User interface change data
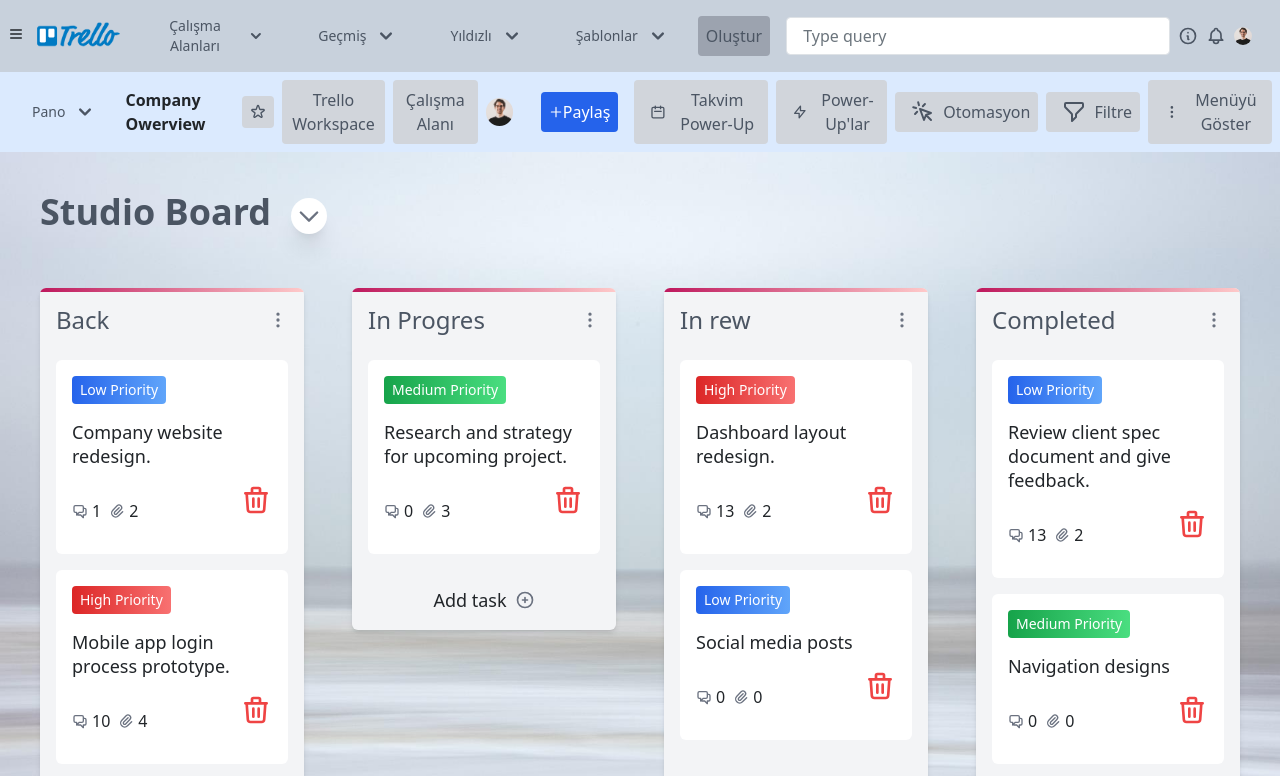
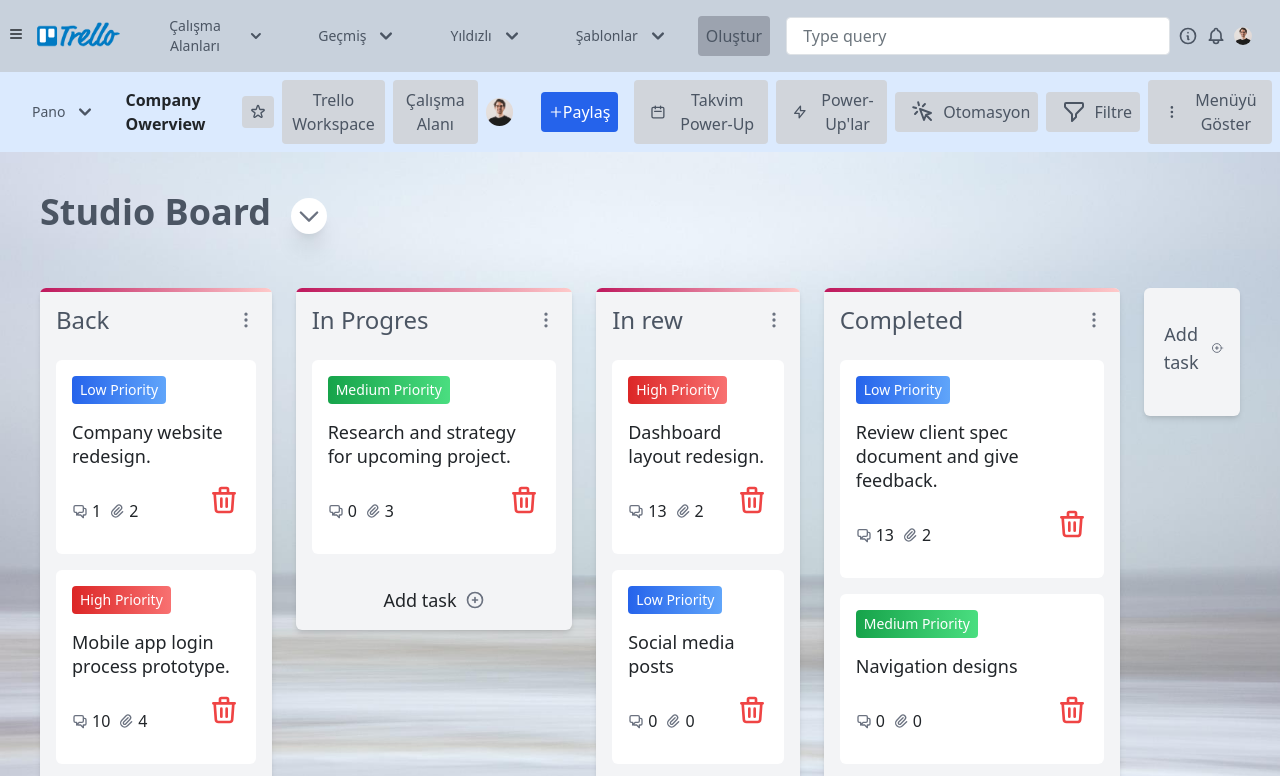
Before and after one commit to gizemcandemirr/trellohack, a Next.js app: page / in a window 1280 px wide. Shown: the top 776 px of the page. Built offline with nearby package versions, Linux system fonts and the light colour scheme.

Commit message:
design updated

```diff
--- a/components/Layout.tsx
+++ b/components/Layout.tsx
@@ -6,7 +6,7 @@
 }
 function Layout({children}:Children) {
     return (
-        <div className="min-w-full min-h-screen  h-screen overflow-hidden bg-blue-100">
+        <div className="min-w-full h-screen overflow-x  bg-blue-100">
             <AppBar/>
             <BoardBar/>
             <main className="">
--- a/pages/index.tsx
+++ b/pages/index.tsx
@@ -146,7 +146,7 @@
 
   return (
     <Layout>
-      <div className="flex h-screen flex-col bg-hero bg-cover p-10">
+      <div className="flex  flex-col bg-hero bg-cover p-10">
         {/* Board header */}
         <div className="flex flex-initial justify-between">
           <div className="flex items-center">
@@ -162,7 +162,7 @@
         {ready && (
           <>
             <DragDropContext onDragEnd={onDragEnd}>
-              <div className="my-5 grid grid-cols-4 gap-5">
+              <div className="my-5 flex space-x-6">
                 {boardData.map((board, bIndex) => {
                   return (
                     <div key={board.name}>
@@ -254,9 +254,9 @@
                     </div>
                   )
                 })}
-                <div className="relative flex flex-col overflow-hidden rounded-md bg-gray-100 shadow-md">
+                <div className="relative flex flex-col overflow-hidden rounded-md bg-gray-100 shadow-md h-fit ">
                   <span
-                    className="absolute inset-x-0 top-0 h-1 w-full
+                    className="absolute inset-x-0 top-0 h-fit w-full
                           bg-gradient-to-r from-pink-700 to-red-200"
                   ></span>
                   <h4 className=" mb-2 flex items-center justify-between p-3">
```
Also changed, not shown: 1 other file (tests, documents, lock files or other folders).
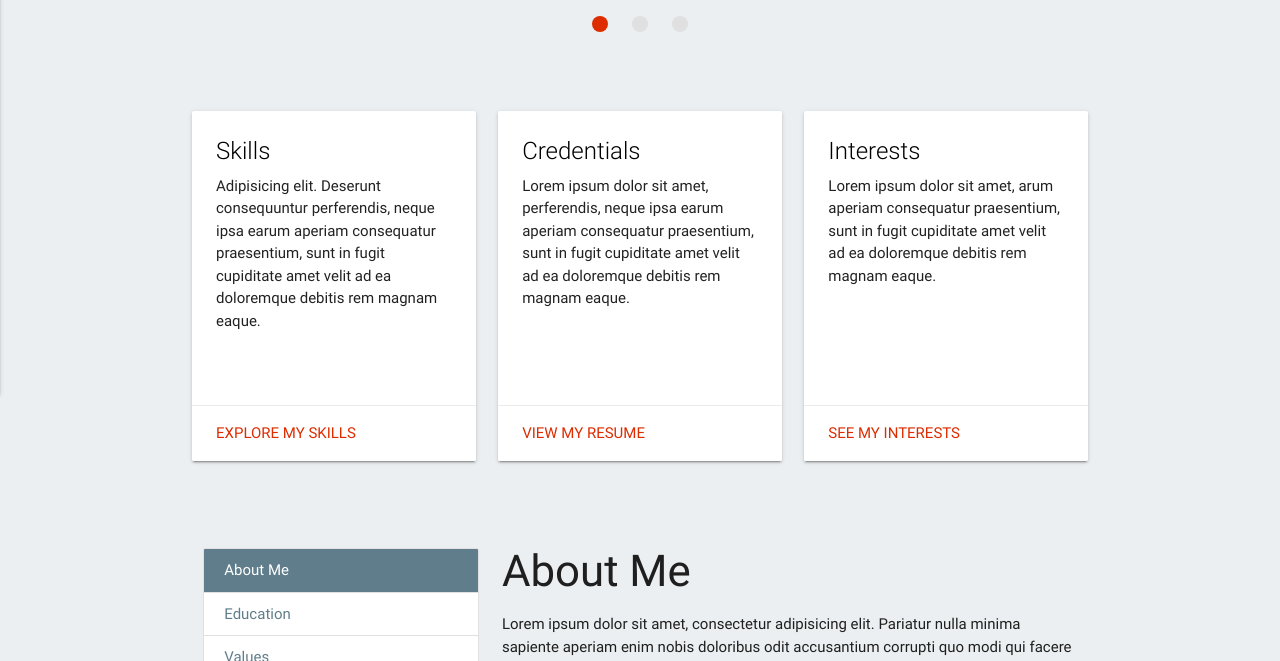
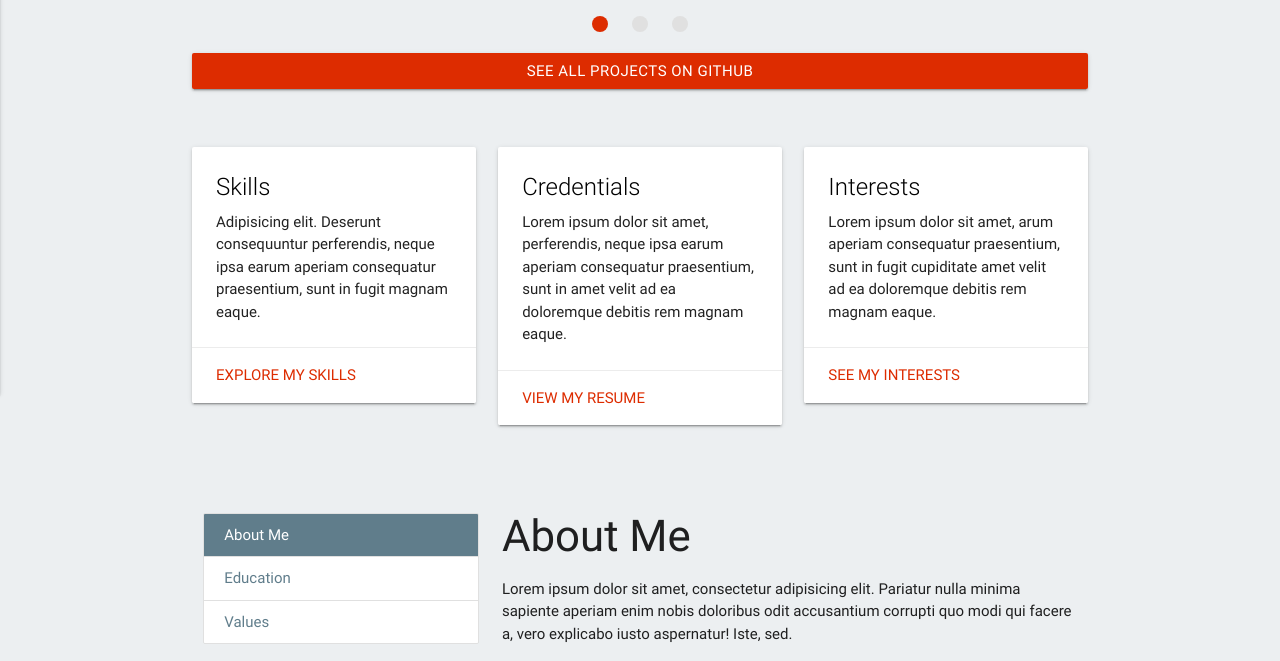
Before and after one commit to hgoldstein95/material-site, a website: page index.jade in a window 1280 px wide. Shown: the part 466-1127 px from the top of the page. Drawn offline with nearby package versions, Linux system fonts and the light colour scheme; files that its build step writes are made by us from their sources.

Commit message:
Fixed card height issues.

```diff
--- a/index.jade
+++ b/index.jade
@@ -46,24 +46,24 @@ body.blue-grey.lighten-5
           p Lorem ipsum dolor sit amet, consectetur adipisicing elit. Sunt neque commodi, distinctio autem omnis doloribus dignissimos aspernatur, animi qui cum sint quod molestias, eius at velit nisi ipsum consequatur officia.
 
   .row.container.section
-    a(href='').col.s12.btn.blue.darken-2.hide-on-med-and-up See All Projects on GitHub
+    a(href='').col.s12.btn.deep-orange.accent-4.dide-on-med-and-up See All Projects on GitHub
 
   .section.container
     .row
       .col.m4.s12
-        .card.c-size-same
+        .card
           .card-content
             span.card-title.black-text Skills
-            p Adipisicing elit. Deserunt consequuntur perferendis, neque ipsa earum aperiam consequatur praesentium, sunt in fugit cupiditate amet velit ad ea doloremque debitis rem magnam eaque.
+            p Adipisicing elit. Deserunt consequuntur perferendis, neque ipsa earum aperiam consequatur praesentium, sunt in fugit magnam eaque.
           .card-action: a(href='').deep-orange-text.text-accent-4 Explore My Skills
       .col.m4.s12
-        .card.c-size-same
+        .card
           .card-content
             span.card-title.black-text Credentials
-            p Lorem ipsum dolor sit amet, perferendis, neque ipsa earum aperiam consequatur praesentium, sunt in fugit cupiditate amet velit ad ea doloremque debitis rem magnam eaque.
+            p Lorem ipsum dolor sit amet, perferendis, neque ipsa earum aperiam consequatur praesentium, sunt in amet velit ad ea doloremque debitis rem magnam eaque.
           .card-action: a(href='').deep-orange-text.text-accent-4 View My Resume
       .col.m4.s12
-        .card.c-size-same
+        .card
           .card-content
             span.card-title.black-text Interests
             p Lorem ipsum dolor sit amet, arum aperiam consequatur praesentium, sunt in fugit cupiditate amet velit ad ea doloremque debitis rem magnam eaque.
--- a/style.css
+++ b/style.css
@@ -5,18 +5,6 @@
   z-index: 3;
 }
 
-.card.c-size-same {
-  height: 350px;
-  position: relative;
-}
-
-.card.c-size-same .card-action {
-  position: absolute;
-  bottom: 0;
-  left: 0;
-  right: 0;
-}
-
 .slider .indicator-item.active {
   background-color: #dd2c00 !important;
 }
```
Also changed, not shown: index.html.
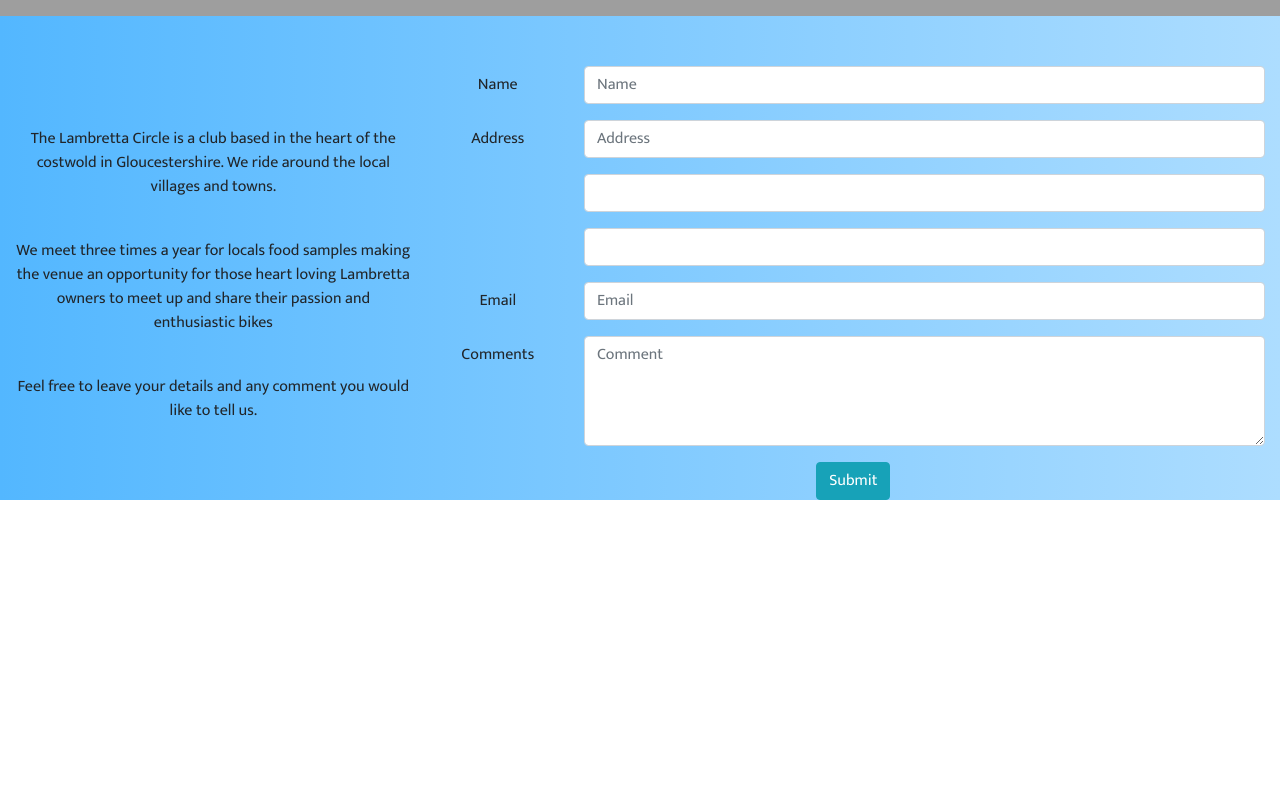
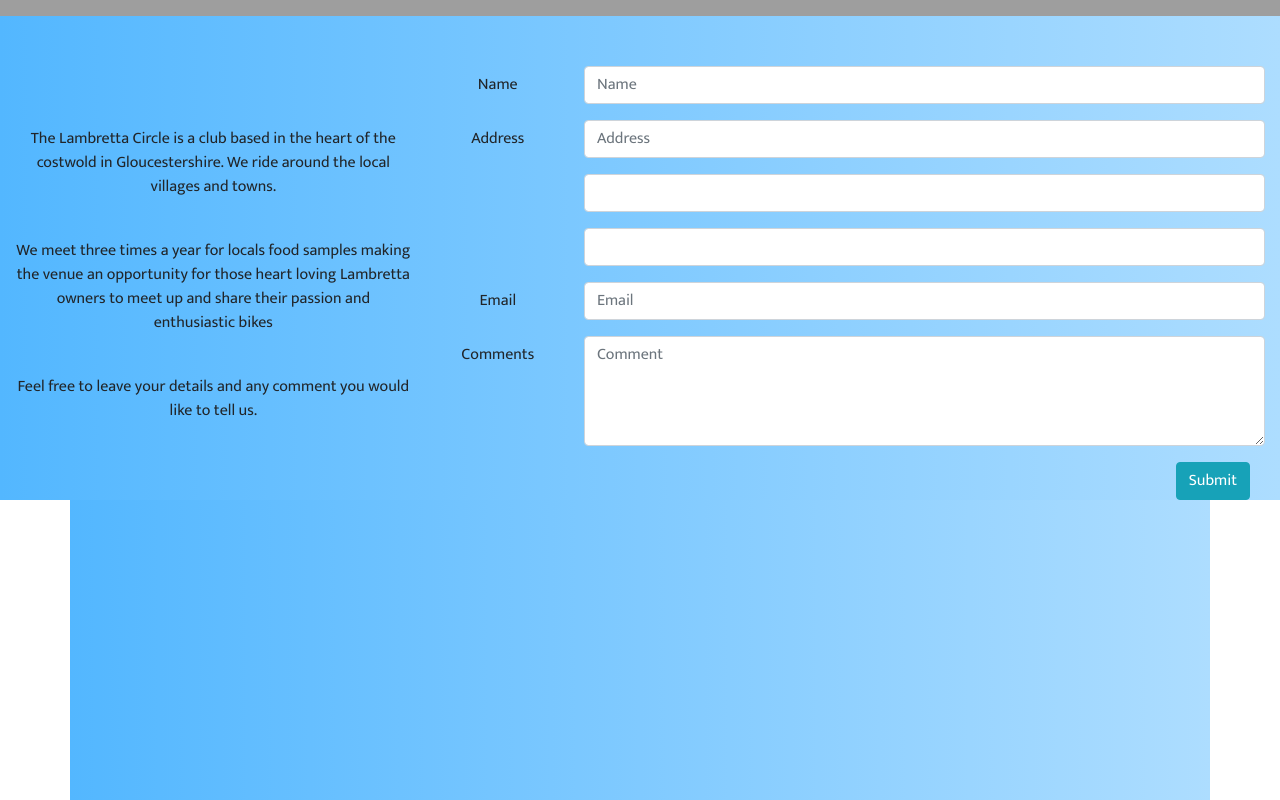
Before and after one commit to Dhracko/the-lambretta-circle-club, a plain HTML site: page index.html in a window 1280 px wide. Shown: the part 3148-3948 px from the top of the page. Before the commit the page ends 3648 px from the top, so only its background shows below. Drawn offline with nearby package versions, Linux system fonts and the light colour scheme; grey boxes are pictures that could not be loaded.

Commit message:
submit button fix

```diff
--- a/assets/css/style.css
+++ b/assets/css/style.css
@@ -162,3 +162,7 @@
     height: fit-content;
     margin: auto 0px;
 }
+
+.btn-righside {
+    text-align: right;
+}
--- a/index.html
+++ b/index.html
@@ -200,18 +200,17 @@
 						</div>
 
 					</form>
-                    <div class="row">
-                        <div class="col align-self-end">
-                            <button type="button" class="btn btn-info" data-toggle="button" aria-pressed="false">
+
+                    <div class="col btn-righside">
+                        <button type="button" class="btn btn-info" data-toggle="button" aria-pressed="false">
                             Submit
-                            </button>
-                        </div>
+                        </button>
                     </div>
                 </div>
             </div>
-
         </div>
     </section>
+
 
 <!-------------------------------------- /End of Form Section -->
 
@@ -221,7 +220,8 @@
     <footer>
         <div class="container">
             <div class="row">
-                <div class="col">
+                <div class="col quote-bg">
+
                 </div>
             </div>
         </div>
```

[TRY IT] Only the pictures are to be excluded; all other parts of the records above are to be given exactly.

[ANSWER TO THIS PROBLEM]
Before and after one commit to gizemcandemirr/trellohack, a Next.js app: page / in a window 1280 px wide. Shown: the top 776 px of the page. Built offline with nearby package versions, Linux system fonts and the light colour scheme.

Commit message:
design updated

```diff
--- a/components/Layout.tsx
+++ b/components/Layout.tsx
@@ -6,7 +6,7 @@
 }
 function Layout({children}:Children) {
     return (
-        <div className="min-w-full min-h-screen  h-screen overflow-hidden bg-blue-100">
+        <div className="min-w-full h-screen overflow-x  bg-blue-100">
             <AppBar/>
             <BoardBar/>
             <main className="">
--- a/pages/index.tsx
+++ b/pages/index.tsx
@@ -146,7 +146,7 @@
 
   return (
     <Layout>
-      <div className="flex h-screen flex-col bg-hero bg-cover p-10">
+      <div className="flex  flex-col bg-hero bg-cover p-10">
         {/* Board header */}
         <div className="flex flex-initial justify-between">
           <div className="flex items-center">
@@ -162,7 +162,7 @@
         {ready && (
           <>
             <DragDropContext onDragEnd={onDragEnd}>
-              <div className="my-5 grid grid-cols-4 gap-5">
+              <div className="my-5 flex space-x-6">
                 {boardData.map((board, bIndex) => {
                   return (
                     <div key={board.name}>
@@ -254,9 +254,9 @@
                     </div>
                   )
                 })}
-                <div className="relative flex flex-col overflow-hidden rounded-md bg-gray-100 shadow-md">
+                <div className="relative flex flex-col overflow-hidden rounded-md bg-gray-100 shadow-md h-fit ">
                   <span
-                    className="absolute inset-x-0 top-0 h-1 w-full
+                    className="absolute inset-x-0 top-0 h-fit w-full
                           bg-gradient-to-r from-pink-700 to-red-200"
                   ></span>
                   <h4 className=" mb-2 flex items-center justify-between p-3">
```
Also changed, not shown: 1 other file (tests, documents, lock files or other folders).
Before and after one commit to hgoldstein95/material-site, a website: page index.jade in a window 1280 px wide. Shown: the part 466-1127 px from the top of the page. Drawn offline with nearby package versions, Linux system fonts and the light colour scheme; files that its build step writes are made by us from their sources.

Commit message:
Fixed card height issues.

```diff
--- a/index.jade
+++ b/index.jade
@@ -46,24 +46,24 @@ body.blue-grey.lighten-5
           p Lorem ipsum dolor sit amet, consectetur adipisicing elit. Sunt neque commodi, distinctio autem omnis doloribus dignissimos aspernatur, animi qui cum sint quod molestias, eius at velit nisi ipsum consequatur officia.
 
   .row.container.section
-    a(href='').col.s12.btn.blue.darken-2.hide-on-med-and-up See All Projects on GitHub
+    a(href='').col.s12.btn.deep-orange.accent-4.dide-on-med-and-up See All Projects on GitHub
 
   .section.container
     .row
       .col.m4.s12
-        .card.c-size-same
+        .card
           .card-content
             span.card-title.black-text Skills
-            p Adipisicing elit. Deserunt consequuntur perferendis, neque ipsa earum aperiam consequatur praesentium, sunt in fugit cupiditate amet velit ad ea doloremque debitis rem magnam eaque.
+            p Adipisicing elit. Deserunt consequuntur perferendis, neque ipsa earum aperiam consequatur praesentium, sunt in fugit magnam eaque.
           .card-action: a(href='').deep-orange-text.text-accent-4 Explore My Skills
       .col.m4.s12
-        .card.c-size-same
+        .card
           .card-content
             span.card-title.black-text Credentials
-            p Lorem ipsum dolor sit amet, perferendis, neque ipsa earum aperiam consequatur praesentium, sunt in fugit cupiditate amet velit ad ea doloremque debitis rem magnam eaque.
+            p Lorem ipsum dolor sit amet, perferendis, neque ipsa earum aperiam consequatur praesentium, sunt in amet velit ad ea doloremque debitis rem magnam eaque.
           .card-action: a(href='').deep-orange-text.text-accent-4 View My Resume
       .col.m4.s12
-        .card.c-size-same
+        .card
           .card-content
             span.card-title.black-text Interests
             p Lorem ipsum dolor sit amet, arum aperiam consequatur praesentium, sunt in fugit cupiditate amet velit ad ea doloremque debitis rem magnam eaque.
--- a/style.css
+++ b/style.css
@@ -5,18 +5,6 @@
   z-index: 3;
 }
 
-.card.c-size-same {
-  height: 350px;
-  position: relative;
-}
-
-.card.c-size-same .card-action {
-  position: absolute;
-  bottom: 0;
-  left: 0;
-  right: 0;
-}
-
 .slider .indicator-item.active {
   background-color: #dd2c00 !important;
 }
```
Also changed, not shown: index.html.
Before and after one commit to Dhracko/the-lambretta-circle-club, a plain HTML site: page index.html in a window 1280 px wide. Shown: the part 3148-3948 px from the top of the page. Before the commit the page ends 3648 px from the top, so only its background shows below. Drawn offline with nearby package versions, Linux system fonts and the light colour scheme; grey boxes are pictures that could not be loaded.

Commit message:
submit button fix

```diff
--- a/assets/css/style.css
+++ b/assets/css/style.css
@@ -162,3 +162,7 @@
     height: fit-content;
     margin: auto 0px;
 }
+
+.btn-righside {
+    text-align: right;
+}
--- a/index.html
+++ b/index.html
@@ -200,18 +200,17 @@
 						</div>
 
 					</form>
-                    <div class="row">
-                        <div class="col align-self-end">
-                            <button type="button" class="btn btn-info" data-toggle="button" aria-pressed="false">
+
+                    <div class="col btn-righside">
+                        <button type="button" class="btn btn-info" data-toggle="button" aria-pressed="false">
                             Submit
-                            </button>
-                        </div>
+                        </button>
                     </div>
                 </div>
             </div>
-
         </div>
     </section>
+
 
 <!-------------------------------------- /End of Form Section -->
 
@@ -221,7 +220,8 @@
     <footer>
         <div class="container">
             <div class="row">
-                <div class="col">
+                <div class="col quote-bg">
+
                 </div>
             </div>
         </div>
```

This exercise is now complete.